Having been the longest serving Ventura Unified School District (VUSD) Board Member has been a privilege for John Walker. During those 29 years he has seen many changes to the district. For the most part, he says, “I think I have met my mother’s admonition to leave things better than when you found them.” During his tenure he has seen two new schools built, school modernizations, moving and consolidation of the district office, a focus on the arts, hiring four superintendents and well documented student academic growth among other things. However, as he nears his exit time in November, there are things that he says he worked to accomplish, but never quite made it due to budget constraints, political climate or simply lack of board consensus.
Having served on the Board of Directors for the California School Boards Association for eight years, he was fortunate to be at the state forefront, seeing new education reforms, legislation and the ever-changing budget climate. Those meetings inspired him to want the best for the children of VUSD. John is now hopeful that the new VUSD board will at least visit some of those things the board has previously discussed that he felt were important to the district and the community.
One of John’s highest priorities was the nationally touted International Baccalaureate program. It is a rigorous, high achieving program embraced by the county’s largest school districts, but not yet in VUSD. This academic program offers a wide range of options for students to succeed, while developing students who want to create a better and more peaceful world. The board and district studied the program about five years ago but funding waned.
Secondly, Walker believes that “employee salaries are important to attracting and retaining the best.” His experience in human resources taught him the importance of employee retention. “Districts often promote and train their best employees only to lose them to neighboring districts who can pay more. This is particularly true now with the recently implemented state-wide school funding formula which provides significantly more money to districts with higher at-risk populations” he says. Our salary norm over the years has been to be in the 40 to 60 percentile county-wide. “I believe we need to be continuously in the top third to retain our best teachers and support employees. We were never quite there over my tenure, in spite of how hard we tried. This is going to take prioritization of resources and some creativity.”
Lastly and most importantly, equal learning opportunities for all VUSD students should be a high district priority. Most pointedly, one of the district’s high schools Foothill can offer a student seven periods per semester or 56 courses in a typical four-year high school career. Conversely, the remaining two traditional high schools offer less with six periods per semester for most students, or 48 courses in a typical four-year span. That means some district students have more options than others for courses such as additional academic electives, leadership and the arts.
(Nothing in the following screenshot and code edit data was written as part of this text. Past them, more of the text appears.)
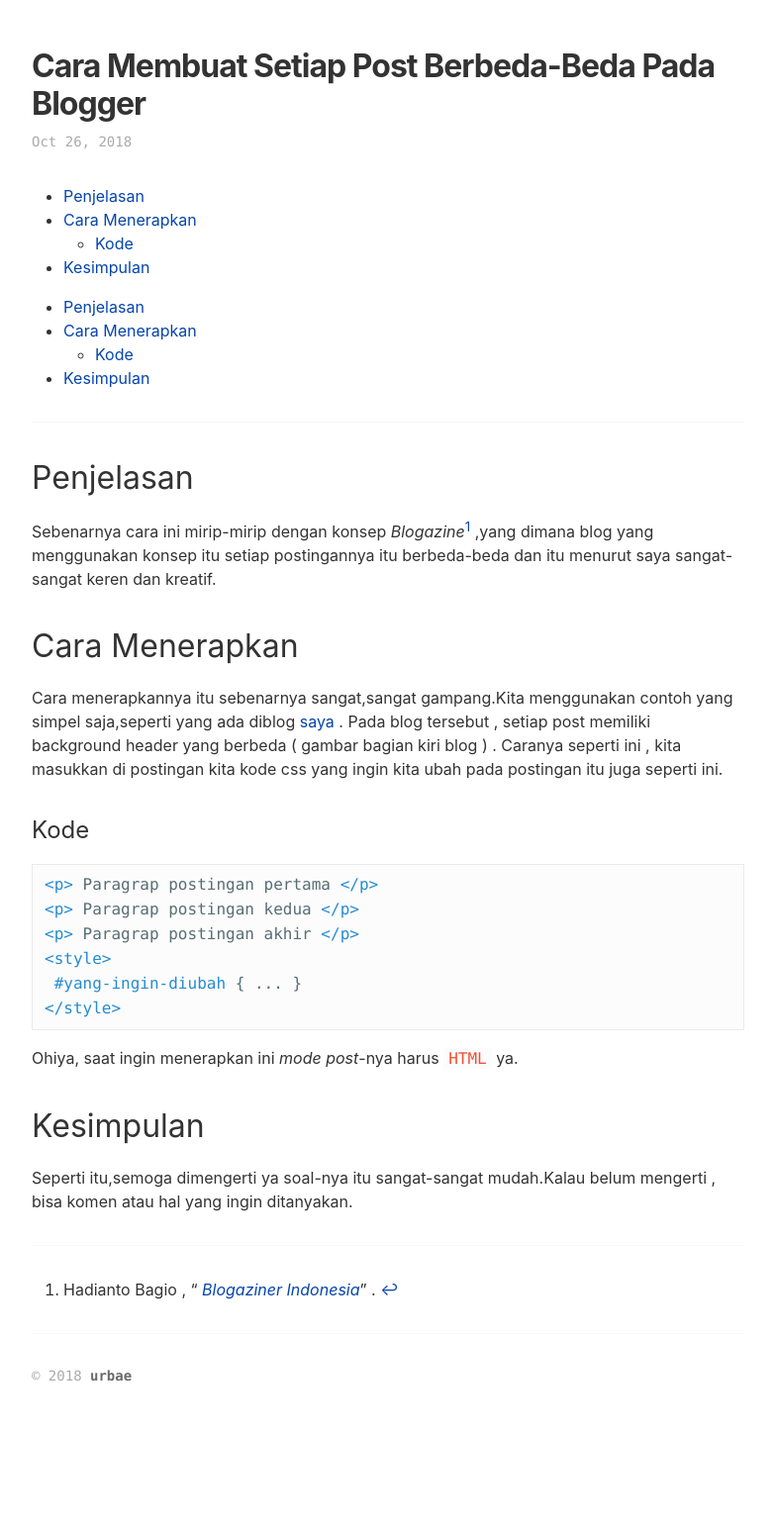
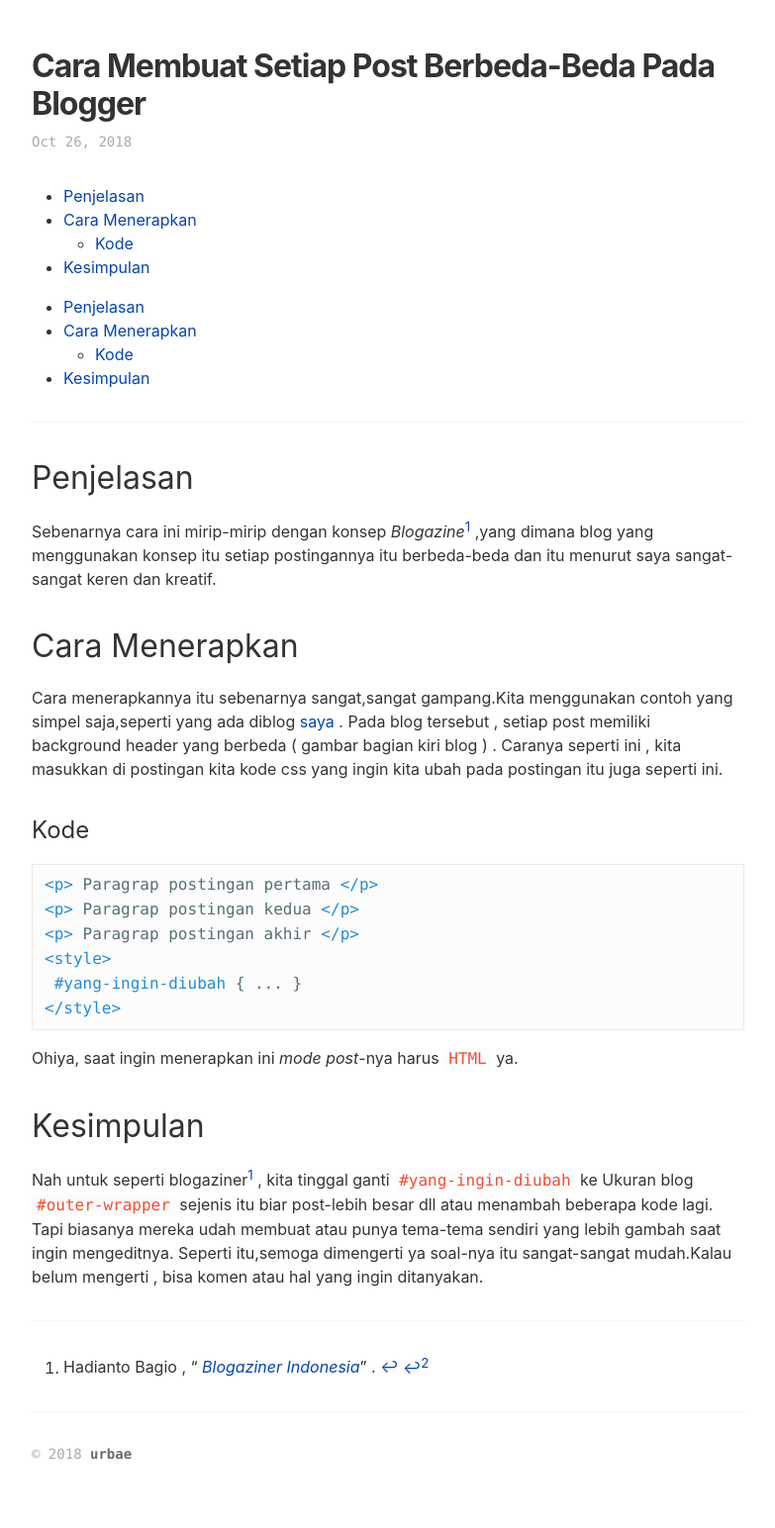
Before and after one commit to urbae/urbae.github.io, a Jekyll site: the page built from _posts/2018-10-26-cara-membuat-setiap-post-berbeda-beda-pada-blogger.md, in a window 1280 px wide. Shown: the whole page at 99% size, without its empty margins (8-791 px from the left). Built offline with Jekyll 4.4.1, drawn with Linux system fonts in a browser that asks for light colours; the table of contents is made by our own code; before the commit the page ends 1465 px from its top, so only the background shows below that.

Commit message:
added
tambah kesimpulan

```diff
--- a/_posts/2018-10-26-cara-membuat-setiap-post-berbeda-beda-pada-blogger.md
+++ b/_posts/2018-10-26-cara-membuat-setiap-post-berbeda-beda-pada-blogger.md
@@ -30,6 +30,8 @@ Caranya seperti ini , kita masukkan di postingan kita kode css yang ingin kita u
 Ohiya, saat ingin menerapkan ini *mode post*-nya harus `HTML` ya.
 
 ## Kesimpulan
+Nah untuk seperti blogaziner[^fn-sample_footnote] , kita tinggal ganti `#yang-ingin-diubah` ke Ukuran blog `#outer-wrapper` sejenis itu biar post-lebih besar dll atau menambah beberapa kode lagi.
+Tapi biasanya mereka udah membuat atau punya tema-tema sendiri yang lebih gambah saat ingin mengeditnya.
 Seperti itu,semoga dimengerti ya soal-nya itu sangat-sangat mudah.Kalau belum mengerti , bisa komen atau hal yang ingin ditanyakan.
 
 -----
```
Walker believes it gives those students a competitive advantage in applying for college. “As a district we need to bring all our high schools to the same standard as Foothill Technology HS. All students deserve the same opportunity.”
John wishes the board well in its future endeavors but vowed to remain active and involved in the district whenever opportunities arise.